TASK TO COMPLETE ▸ Scanning the entries below, copy every line that contains the word "shown".

[Version difference data]
▼

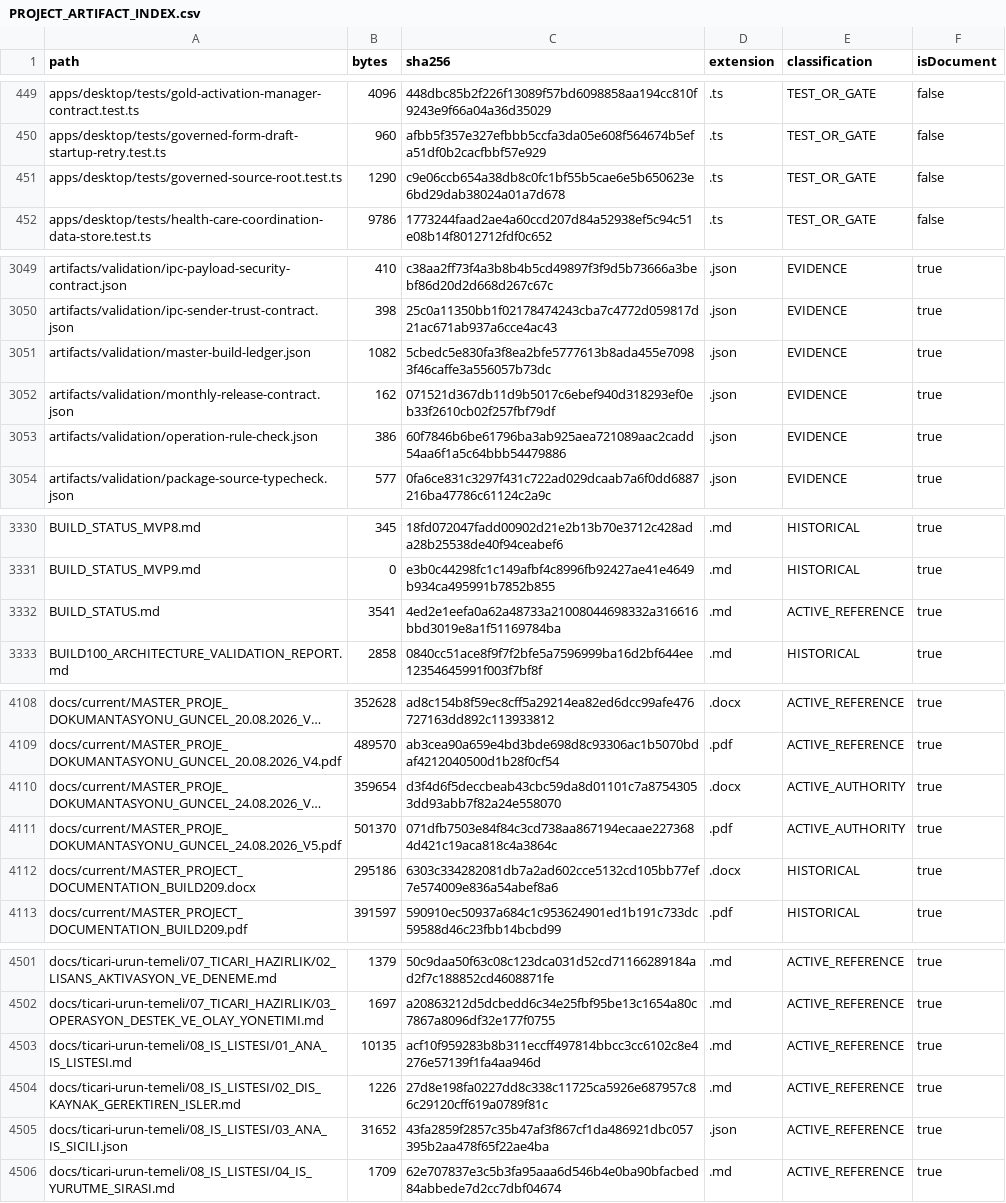
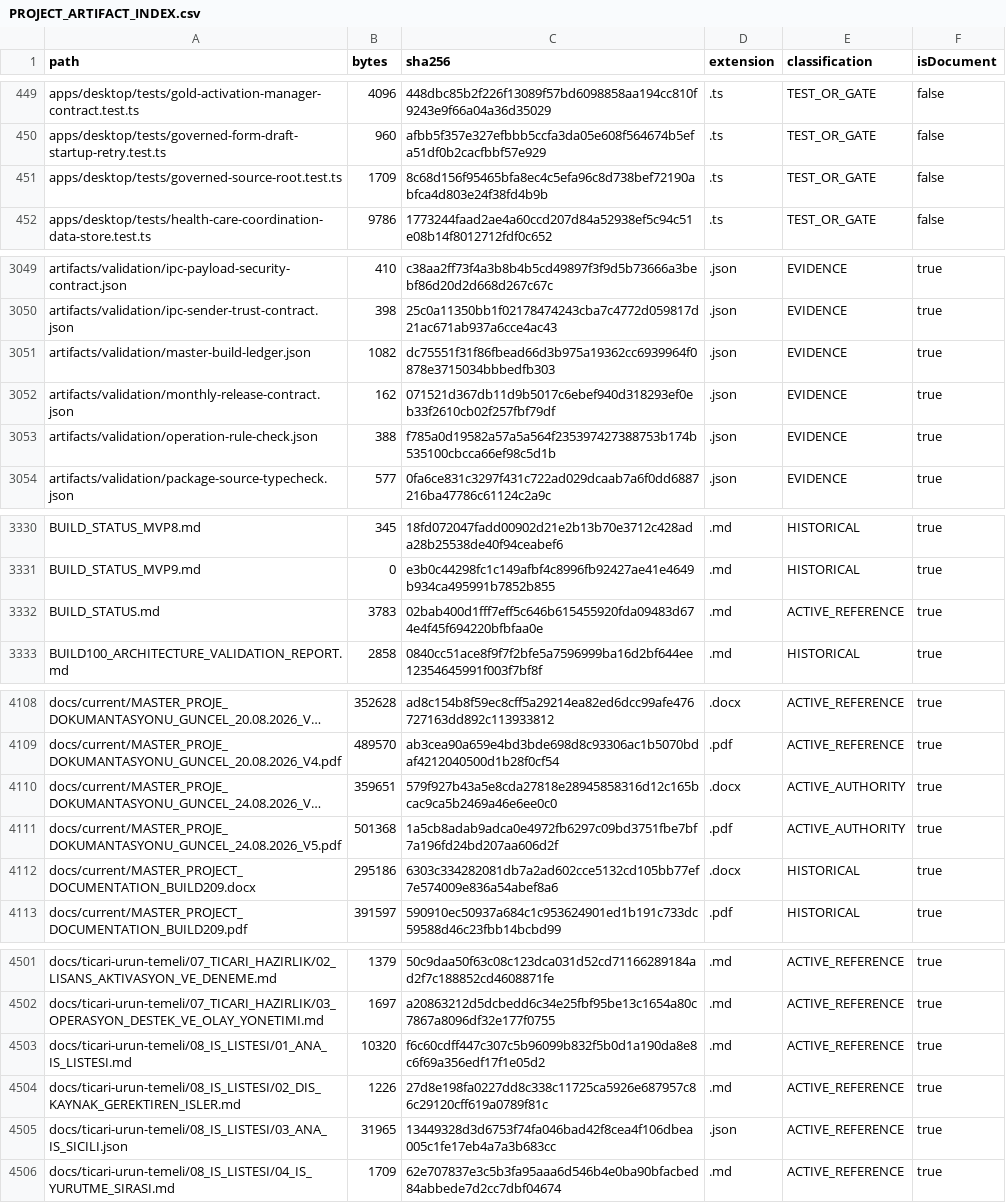
Before and after one commit to hsynmyssrgl/Anadolu-Parsi-AYM, a CSV file: artifacts/manifests/PROJECT_ARTIFACT_INDEX.csv, drawn as a sheet; only a part is shown, gaps mark what is left out; long unchanged cells end in …; the diff covers the shown part only; the diff names each change by its address in the sheet, - before the commit and + after, or states it on an @@ line.

```diff
--- a/artifacts/manifests/PROJECT_ARTIFACT_INDEX.csv
+++ b/artifacts/manifests/PROJECT_ARTIFACT_INDEX.csv
-B451 (bytes): 1290
+B451 (bytes): 1709
-C451 (sha256): c9e06ccb654a38db8c0fc1bf55b5cae6e5b650623e6bd29dab38024a01a7d678
+C451 (sha256): 8c68d156f95465bfa8ec4c5efa96c8d738bef72190abfca4d803e24f38fd4b9b
-C3051 (sha256): 5cbedc5e830fa3f8ea2bfe5777613b8ada455e70983f46caffe3a556057b73dc
+C3051 (sha256): dc75551f31f86fbead66d3b975a19362cc6939964f0878e3715034bbbedfb303
-B3053 (bytes): 386
+B3053 (bytes): 388
-C3053 (sha256): 60f7846b6be61796ba3ab925aea721089aac2cadd54aa6f1a5c64bbb54479886
+C3053 (sha256): f785a0d19582a57a5a564f235397427388753b174b535100cbcca66ef98c5d1b
-B3332 (bytes): 3541
+B3332 (bytes): 3783
-C3332 (sha256): 4ed2e1eefa0a62a48733a21008044698332a316616bbd3019e8a1f51169784ba
+C3332 (sha256): 02bab400d1fff7eff5c646b615455920fda09483d674e4f45f694220bfbfaa0e
-B4110 (bytes): 359654
+B4110 (bytes): 359651
-C4110 (sha256): d3f4d6f5deccbeab43cbc59da8d01101c7a87543053dd93abb7f82a24e558070
+C4110 (sha256): 579f927b43a5e8cda27818e28945858316d12c165bcac9ca5b2469a46e6ee0c0
-B4111 (bytes): 501370
+B4111 (bytes): 501368
-C4111 (sha256): 071dfb7503e84f84c3cd738aa867194ecaae2273684d421c19aca818c4a3864c
+C4111 (sha256): 1a5cb8adab9adca0e4972fb6297c09bd3751fbe7bf7a196fd24bd207aa606d2f
-B4503 (bytes): 10135
+B4503 (bytes): 10320
-C4503 (sha256): acf10f959283b8b311eccff497814bbcc3cc6102c8e4276e57139f1fa4aa946d
+C4503 (sha256): f6c60cdff447c307c5b96099b832f5b0d1a190da8e8c6f69a356edf17f1e05d2
-B4505 (bytes): 31652
+B4505 (bytes): 31965
-C4505 (sha256): 43fa2859f2857c35b47af3f867cf1da486921dbc057395b2aa478f65f22ae4ba
+C4505 (sha256): 13449328d3d6753f74fa046bad42f8cea4f106dbea005c1fe17eb4a7a3b683cc
```
Also changed, not shown: 13 edited cells elsewhere in this file, artifacts/manifests/ALL_DOCUMENTS_INDEX.csv, 18 other files.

▲

EXERCISE RESULT ▸
Before and after one commit to hsynmyssrgl/Anadolu-Parsi-AYM, a CSV file: artifacts/manifests/PROJECT_ARTIFACT_INDEX.csv, drawn as a sheet; only a part is shown, gaps mark what is left out; long unchanged cells end in …; the diff covers the shown part only; the diff names each change by its address in the sheet, - before the commit and + after, or states it on an @@ line.
Also changed, not shown: 13 edited cells elsewhere in this file, artifacts/manifests/ALL_DOCUMENTS_INDEX.csv, 18 other files.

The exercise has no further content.